Lexie Alford was 21 by the time she had reached every corner of the globe. Now at just 22, she uses her online platforms and persona – aptly, ‘Lexie Limitless’ – to inspire budding travellers via Instagram, YouTube and her website.
We caught up with Lexie to celebrate her title as the youngest person to reach every country in the world. Originally from northern California – which she describes in our chat as “the most diverse of the American states, there’s nowhere I’d rather be,” she currently resides full time in sunny Los Angeles.
Hey Lexie! Thank you for joining us. Firstly – have you managed to travel much in the past year or so?
It’s pretty crazy, I was at Carnaval in Brazil the day before the first registered case there (in early March). So I came back to the US and we were straight into full lockdown.

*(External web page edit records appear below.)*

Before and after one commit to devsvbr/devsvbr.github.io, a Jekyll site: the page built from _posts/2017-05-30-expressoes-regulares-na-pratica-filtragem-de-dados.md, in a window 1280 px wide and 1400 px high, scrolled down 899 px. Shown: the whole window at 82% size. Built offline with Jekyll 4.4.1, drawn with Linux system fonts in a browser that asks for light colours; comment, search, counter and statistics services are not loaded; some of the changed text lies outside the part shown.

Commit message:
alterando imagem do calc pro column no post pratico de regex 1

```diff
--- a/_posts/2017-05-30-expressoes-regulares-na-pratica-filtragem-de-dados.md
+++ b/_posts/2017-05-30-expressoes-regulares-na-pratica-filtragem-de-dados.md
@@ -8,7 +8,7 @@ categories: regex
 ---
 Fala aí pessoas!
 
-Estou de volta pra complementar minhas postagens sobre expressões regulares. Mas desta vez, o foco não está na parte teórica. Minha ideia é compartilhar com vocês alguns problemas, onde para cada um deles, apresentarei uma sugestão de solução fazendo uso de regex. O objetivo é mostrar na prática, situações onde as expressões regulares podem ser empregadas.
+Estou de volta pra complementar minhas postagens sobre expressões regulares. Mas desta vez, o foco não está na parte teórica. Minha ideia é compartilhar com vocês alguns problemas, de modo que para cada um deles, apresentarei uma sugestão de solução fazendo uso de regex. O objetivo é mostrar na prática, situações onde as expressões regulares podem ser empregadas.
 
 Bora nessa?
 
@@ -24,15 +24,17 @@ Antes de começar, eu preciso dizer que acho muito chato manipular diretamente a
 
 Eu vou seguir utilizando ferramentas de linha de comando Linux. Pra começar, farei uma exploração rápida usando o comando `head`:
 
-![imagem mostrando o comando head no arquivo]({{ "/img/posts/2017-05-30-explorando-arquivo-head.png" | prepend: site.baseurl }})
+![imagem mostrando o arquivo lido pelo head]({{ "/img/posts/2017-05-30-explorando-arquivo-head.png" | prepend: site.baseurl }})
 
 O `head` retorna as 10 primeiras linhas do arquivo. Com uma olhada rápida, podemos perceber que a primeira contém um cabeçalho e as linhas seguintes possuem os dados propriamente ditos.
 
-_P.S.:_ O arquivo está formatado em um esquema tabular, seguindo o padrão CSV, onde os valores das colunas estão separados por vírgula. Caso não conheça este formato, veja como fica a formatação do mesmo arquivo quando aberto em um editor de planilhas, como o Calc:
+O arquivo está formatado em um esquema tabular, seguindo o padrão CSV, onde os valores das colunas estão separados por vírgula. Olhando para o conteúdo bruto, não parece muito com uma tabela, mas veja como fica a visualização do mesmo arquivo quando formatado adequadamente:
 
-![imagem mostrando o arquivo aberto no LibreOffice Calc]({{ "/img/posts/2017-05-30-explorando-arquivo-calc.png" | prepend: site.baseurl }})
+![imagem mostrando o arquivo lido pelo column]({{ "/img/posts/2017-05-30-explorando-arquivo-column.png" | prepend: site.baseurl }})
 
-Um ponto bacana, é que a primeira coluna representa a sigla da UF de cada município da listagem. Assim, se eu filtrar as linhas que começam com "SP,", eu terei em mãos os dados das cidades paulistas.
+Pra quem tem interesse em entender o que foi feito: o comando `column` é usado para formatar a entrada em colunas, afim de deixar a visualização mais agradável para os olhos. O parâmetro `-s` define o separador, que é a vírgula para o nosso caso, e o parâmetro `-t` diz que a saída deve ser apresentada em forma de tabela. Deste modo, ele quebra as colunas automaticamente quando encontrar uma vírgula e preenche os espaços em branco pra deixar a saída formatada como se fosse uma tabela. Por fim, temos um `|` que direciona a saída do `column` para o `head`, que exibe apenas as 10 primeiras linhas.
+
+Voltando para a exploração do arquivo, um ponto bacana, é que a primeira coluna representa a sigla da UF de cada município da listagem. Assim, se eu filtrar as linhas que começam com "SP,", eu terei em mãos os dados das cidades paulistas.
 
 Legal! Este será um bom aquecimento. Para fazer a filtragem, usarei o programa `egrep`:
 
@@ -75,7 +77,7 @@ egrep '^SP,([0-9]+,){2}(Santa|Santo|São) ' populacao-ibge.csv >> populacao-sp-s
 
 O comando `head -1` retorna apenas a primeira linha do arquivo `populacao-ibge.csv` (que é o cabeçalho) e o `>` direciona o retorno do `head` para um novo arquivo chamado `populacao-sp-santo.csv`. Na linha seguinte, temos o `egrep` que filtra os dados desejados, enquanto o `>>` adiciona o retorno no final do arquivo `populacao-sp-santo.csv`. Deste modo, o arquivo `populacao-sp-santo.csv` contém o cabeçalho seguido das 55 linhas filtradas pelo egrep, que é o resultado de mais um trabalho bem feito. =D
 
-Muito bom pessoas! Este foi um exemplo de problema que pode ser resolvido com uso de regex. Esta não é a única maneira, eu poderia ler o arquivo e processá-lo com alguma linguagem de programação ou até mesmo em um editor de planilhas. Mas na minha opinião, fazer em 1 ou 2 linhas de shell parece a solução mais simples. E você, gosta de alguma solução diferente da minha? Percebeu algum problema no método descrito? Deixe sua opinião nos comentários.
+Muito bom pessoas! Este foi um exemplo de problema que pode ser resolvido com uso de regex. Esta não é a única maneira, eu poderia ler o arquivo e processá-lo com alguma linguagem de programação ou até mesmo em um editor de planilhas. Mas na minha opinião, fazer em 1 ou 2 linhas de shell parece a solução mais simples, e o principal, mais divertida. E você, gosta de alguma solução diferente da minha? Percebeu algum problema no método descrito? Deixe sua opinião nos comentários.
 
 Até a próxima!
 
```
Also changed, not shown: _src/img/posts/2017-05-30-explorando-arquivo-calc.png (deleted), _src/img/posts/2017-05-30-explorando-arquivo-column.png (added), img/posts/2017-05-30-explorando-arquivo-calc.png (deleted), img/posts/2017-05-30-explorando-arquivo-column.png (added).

But yes, during lockdown I did manage to travel for work. I went to Turkey to do a two-week road trip for my YouTube, and another two week road trip in Iraqi-Kurdistan.
Did you set out with the intention of becoming the youngest person to reach every country in the world?
It was more of a natural evolution. I started travelling when I was really young because my mum has a travel agency, a business she started when she was just 19. Growing up she would always pull me out of school and take me exploring with her, which was really cool.
This lifestyle meant that by the time I was 18 I had travelled to around 70 countries already. I had graduated early from high school, and got my associates degree by 18.
But one of my biggest dreams, from being 12 years old, was that I wanted to experience what it was like to live for one year of my life with no school and no work. So I saved up, a crazy amount, so I could take this gap year and travel the world.
I wanted to see as much as I could, and learn as much as I could. It was during that gap year that it dawned on me: how many countries are there? I was only 18, I knew I had some time to do it. So I Googled the youngest person to travel to every country, and James Asquith’s Guinness World Record came up.
When I saw that, I knew I would regret it for the rest of my life if I didn’t at least try.
A lot of people want nothing more than to travel, but financial and time restraints can get in the way. You’ve already said you had set that one year aside – but how did you pay for it?
My project was entirely self-funded. I was working for a really young age, and for my mum’s travel agency. I was really lucky because I was not only earning money, but I was learning so much about travel – specifically how I could do it on a shoestring budget.
I managed to stretch out those savings for a year and a half. And during that time I picked up my camera, started doing blogs, and learnt about social media. I was starting to meet people from the industry and built up a network. I slowly started getting more of a client-base that I was writing content for, and that’s really what launched my business that I run today.
It’s important to bear in mind that when you’re climbing a really big mountain, if you look right to the top you’re going to be discouraged and overwhelmed. But if you just take one step at a time, it’s a lot easier to get to the top.
Do you have a favourite place that you visited? And why?
I have a list, I have a top five. But this is like having to choose a favourite child. The places are my favourites for different reasons. I love Indonesia because of the diving. I’m a diver and the underwater world there is fascinating.
Venezuela, because of its natural beauty, and the kindness of the people. Pakistan was the most hospitable place and people I visited. It has an incredible mountain landscape as well.
Egypt for the history – its preservation is incredible. You can still see the paint and smoke on the walls inside the Great Pyramids. And Iceland. It’s just such a unique island, the most unique place in the world.